Have you ever had that one specific shirt that just seems to attract wrinkles? You have tried basically everything to keep it from happening but it seems to be a hopeless endeavor. You have tried drying it by itself, hang-drying it, and you certainly never fold it. Yet somehow, every time you go to put it on… wrinkles everywhere… And in a desperate moment, you take it to the dry cleaner, and they can press it, and starch it, and they put it in that bag, and you get back a perfectly unwrinkled shirt. It’s such a satisfying service!
Well, you may have heard of this before, but often in the church there is something referred to as “dry-cleaner parenting”. It looks something like this; “Well, I have never really talked to my kid about the Bible or their relationship with Christ. I don’t have time to do that when I am so busy with sports events, making dinner, doing laundry, going to work, etc. But on Sundays (and the occasional Wednesday) we go to church and that is how I take care of my child spiritually.” The reason it is “jokingly” called “dry-cleaner parenting” is because it’s kind of like bringing your child to the dry-cleaner. You drop them off, and when you pick them up, you are hoping that they will be returned to you, “starched and pressed”, with all the “wrinkles and stains” removed.
It’s fascinating that the two major “systems” or “tribes” that God made for his people were the family and the church. We see the family system developed in creation back in Genesis 2, and we see the church system developed at Pentecost in Acts 2. What’s really fascinating about this is when we see how long the family system was developed before the church system. It almost seems like… and I know this sounds crazy… but it almost seems like God wanted a certain emphasis put on the family, and how the family should function. As you look at the family structure in the Old Testament, we see that the parents were responsible for teaching and showing the next generation about who God is, and what he has done. They were to be teaching their children how God has delivered his people. And when the parents and older generation failed to do this, the result was… well, just go read through the book of Judges to see one example of the result.

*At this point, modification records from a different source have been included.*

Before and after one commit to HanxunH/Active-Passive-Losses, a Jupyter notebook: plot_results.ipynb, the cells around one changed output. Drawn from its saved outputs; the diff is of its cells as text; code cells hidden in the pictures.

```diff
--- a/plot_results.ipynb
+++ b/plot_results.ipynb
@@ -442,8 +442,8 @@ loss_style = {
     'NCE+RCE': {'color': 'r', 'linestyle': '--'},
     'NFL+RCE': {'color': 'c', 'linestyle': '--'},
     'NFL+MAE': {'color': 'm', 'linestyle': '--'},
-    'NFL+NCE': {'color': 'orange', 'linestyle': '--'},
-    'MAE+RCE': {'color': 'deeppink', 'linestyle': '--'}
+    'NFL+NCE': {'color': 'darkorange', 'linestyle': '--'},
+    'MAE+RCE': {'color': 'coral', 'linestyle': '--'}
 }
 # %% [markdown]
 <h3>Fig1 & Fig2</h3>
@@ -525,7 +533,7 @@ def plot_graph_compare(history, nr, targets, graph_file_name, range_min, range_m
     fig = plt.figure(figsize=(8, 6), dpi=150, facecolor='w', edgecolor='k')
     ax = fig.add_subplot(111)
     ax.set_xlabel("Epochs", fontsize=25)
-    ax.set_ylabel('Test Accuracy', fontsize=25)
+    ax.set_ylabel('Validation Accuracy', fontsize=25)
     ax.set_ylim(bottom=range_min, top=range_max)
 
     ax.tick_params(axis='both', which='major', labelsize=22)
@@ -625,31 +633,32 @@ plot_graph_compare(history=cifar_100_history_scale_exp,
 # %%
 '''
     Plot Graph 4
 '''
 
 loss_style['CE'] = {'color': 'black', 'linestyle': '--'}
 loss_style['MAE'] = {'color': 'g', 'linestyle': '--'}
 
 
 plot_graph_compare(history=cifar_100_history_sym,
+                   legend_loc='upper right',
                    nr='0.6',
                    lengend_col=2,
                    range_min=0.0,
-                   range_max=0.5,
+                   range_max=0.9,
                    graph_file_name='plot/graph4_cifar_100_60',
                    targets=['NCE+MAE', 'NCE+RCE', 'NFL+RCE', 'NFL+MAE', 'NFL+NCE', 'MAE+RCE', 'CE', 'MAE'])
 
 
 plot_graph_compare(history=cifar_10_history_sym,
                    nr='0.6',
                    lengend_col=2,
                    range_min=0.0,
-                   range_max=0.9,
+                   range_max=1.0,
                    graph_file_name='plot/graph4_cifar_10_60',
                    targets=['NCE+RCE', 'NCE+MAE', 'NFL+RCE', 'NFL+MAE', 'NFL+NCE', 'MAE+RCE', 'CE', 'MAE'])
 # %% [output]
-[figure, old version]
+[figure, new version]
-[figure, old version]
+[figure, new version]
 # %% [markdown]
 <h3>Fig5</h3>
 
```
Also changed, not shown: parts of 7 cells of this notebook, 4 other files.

The reality is this: The church is an amazing gift from God for his people. It gives us a place of fellowship, corporate worship, preaching and teaching of God’s word, the sacraments, and a place where we can use some of the gifts that God has given to us. Families fit into the church; however, the church is not a replacement for discipleship within the home.
Let’s just consider this from a numbers perspective. There are 8760 hours in a year, and we sleep on average for 1/3 of those hours. That leaves 5840 hours remaining in any given year. Now let’s assume that you attend church EVERY Sunday without exception. And let’s say that, as an example, the average Sunday school class is one hour (it’s actually 45 minutes). But assuming your child attends EVERY class on Sunday mornings throughout the year, that means that they would have be given 52 hours of time being taught and discipled. And yes, of course, there are Wednesday events etc. However on average, statistically speaking, the majority of families are not involved in Wednesday night activities in the church. So if there are 52 hours that your child is taught in the church, that leaves 5788 hours that they are elsewhere. How many of those hours are with you?
None of this is to say that you should never relax or have just fun time as a family. But it is certainly something to consider when you look at how you are using the time you have with your kids. The church is a gift, and it can help to train and equip you to disciple you kids. It can even take an active role alongside you in that mission! But the church cannot replace what you have been called to as a parent! Get out your iron and ironing board, and take the time to work with, and disciple, your kids for the sake of the gospel, and for the sake of their soul.